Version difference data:
============

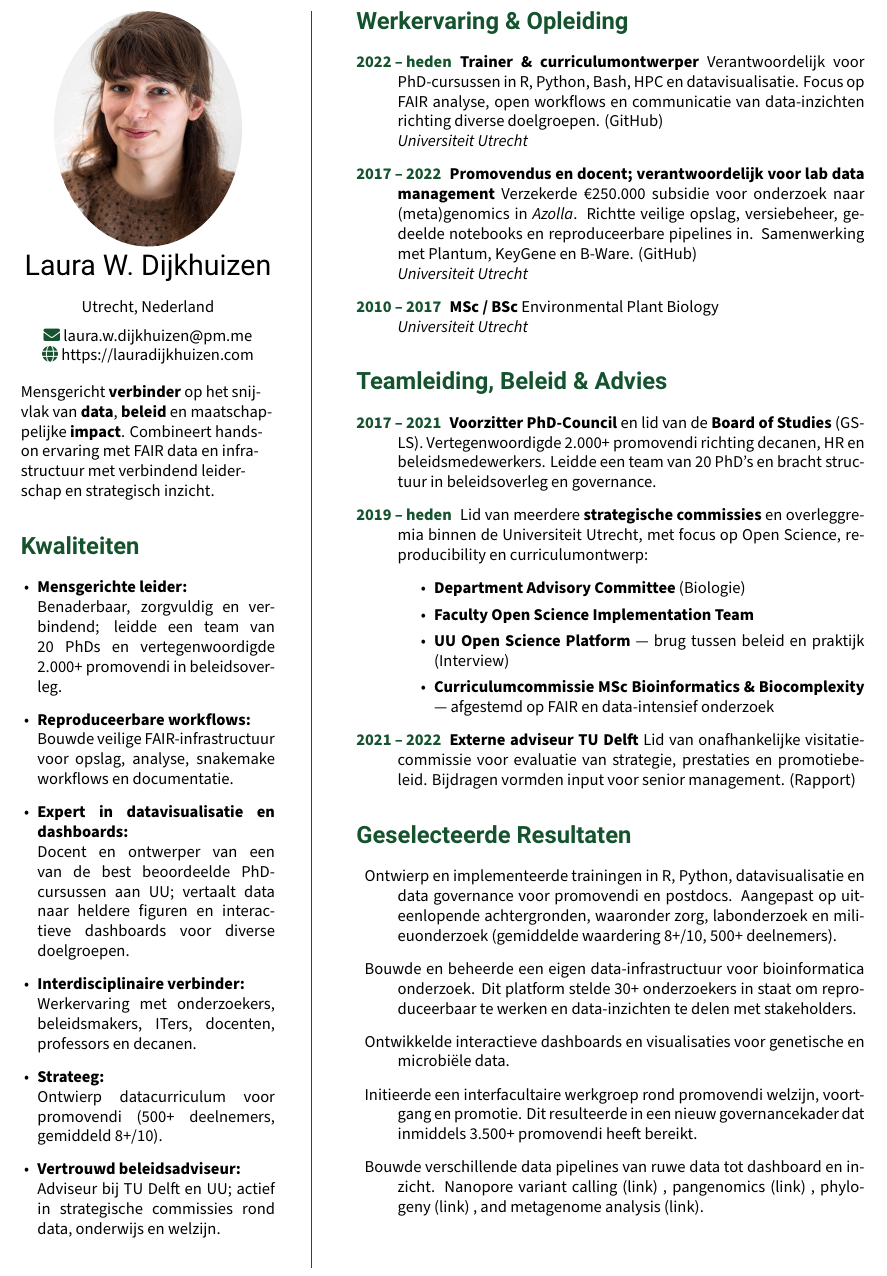
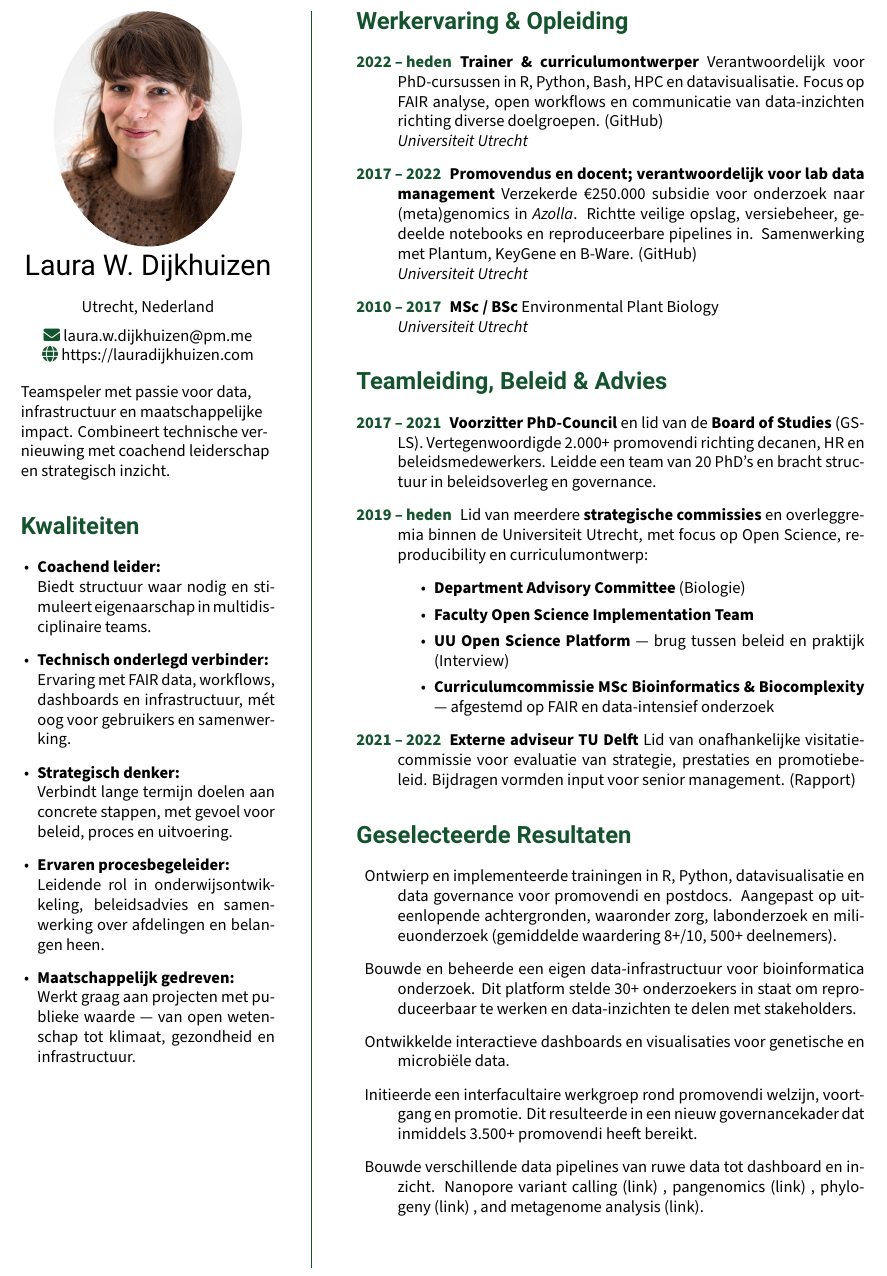
Before and after one commit to lauralwd/CV_generator, a LaTeX CV (cv.tex): part of page 1 of 2, cut so that both start at the same text. Compiled offline with XeLaTeX.

Commit message:
verbeteringen in linker kolom

```diff
--- a/cv.tex
+++ b/cv.tex
@@ -52,26 +52,22 @@
 % About me — R&D data & reporting (tailored)
 
 {\RaggedRight
-
-  Mensgericht \textbf{verbinder} op het snijvlak van \textbf{data}, \textbf{beleid} en maatschappelijke \textbf{impact}.
-  Combineert hands-on ervaring met FAIR data en infrastructuur met verbindend leiderschap en strategisch inzicht.
-
+  Teamspeler met passie voor data, infrastructuur en maatschappelijke impact.
+  Combineert technische vernieuwing met coachend leiderschap en strategisch inzicht.
 }
 
 \GreenHeading{Kwaliteiten}
 \begin{itemize}[leftmargin=1em, itemindent=0em]
-  \item \textbf{Mensgerichte leider:}\\
-    Benaderbaar, zorgvuldig en verbindend; leidde een team van 20 PhDs en vertegenwoordigde 2.000+ promovendi in beleidsoverleg.
-  \item \textbf{Reproduceerbare workflows:} \\
-    Bouwde veilige FAIR-infrastructuur voor opslag, analyse, snakemake workflows en documentatie.
-  \item \textbf{Expert in datavisualisatie en dashboards:} \\
-    Docent en ontwerper van een van de best beoordeelde PhD-cursussen aan UU; vertaalt data naar heldere figuren en interactieve dashboards voor diverse doelgroepen.
-  \item \textbf{Interdisciplinaire verbinder:} \\
-    Werkervaring met onderzoekers, beleidsmakers, ITers, docenten, professors en decanen.
-  \item \textbf{Strateeg:} \\
-    Ontwierp datacurriculum voor promovendi (500+ deelnemers, gemiddeld 8+/10).
-  \item \textbf{Vertrouwd beleidsadviseur:} \\
-    Adviseur bij TU Delft en UU; actief in strategische commissies rond data, onderwijs en welzijn.
+  \item \textbf{Coachend leider:}\\
+    Biedt structuur waar nodig en stimuleert eigenaarschap in multidisciplinaire teams.
+  \item \textbf{Technisch onderlegd verbinder:} \\
+    Ervaring met FAIR data, workflows, dashboards en infrastructuur, mét oog voor gebruikers en samenwerking.
+  \item \textbf{Strategisch denker:} \\
+    Verbindt lange termijn doelen aan concrete stappen, met gevoel voor beleid, proces en uitvoering.
+  \item \textbf{Ervaren procesbegeleider:} \\
+    Leidende rol in onderwijsontwikkeling, beleidsadvies en samenwerking over afdelingen en belangen heen.
+  \item \textbf{Maatschappelijk gedreven:} \\
+    Werkt graag aan projecten met publieke waarde — van open wetenschap tot klimaat, gezondheid en infrastructuur.
 \end{itemize}
 
 % Close column 1 put in vertical line as column2 —————————————————————————————————––
```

============

What you have to do: Across the entries, work out how many lines hold the word "dashboards". Reply with that number only.

Worked solution: 3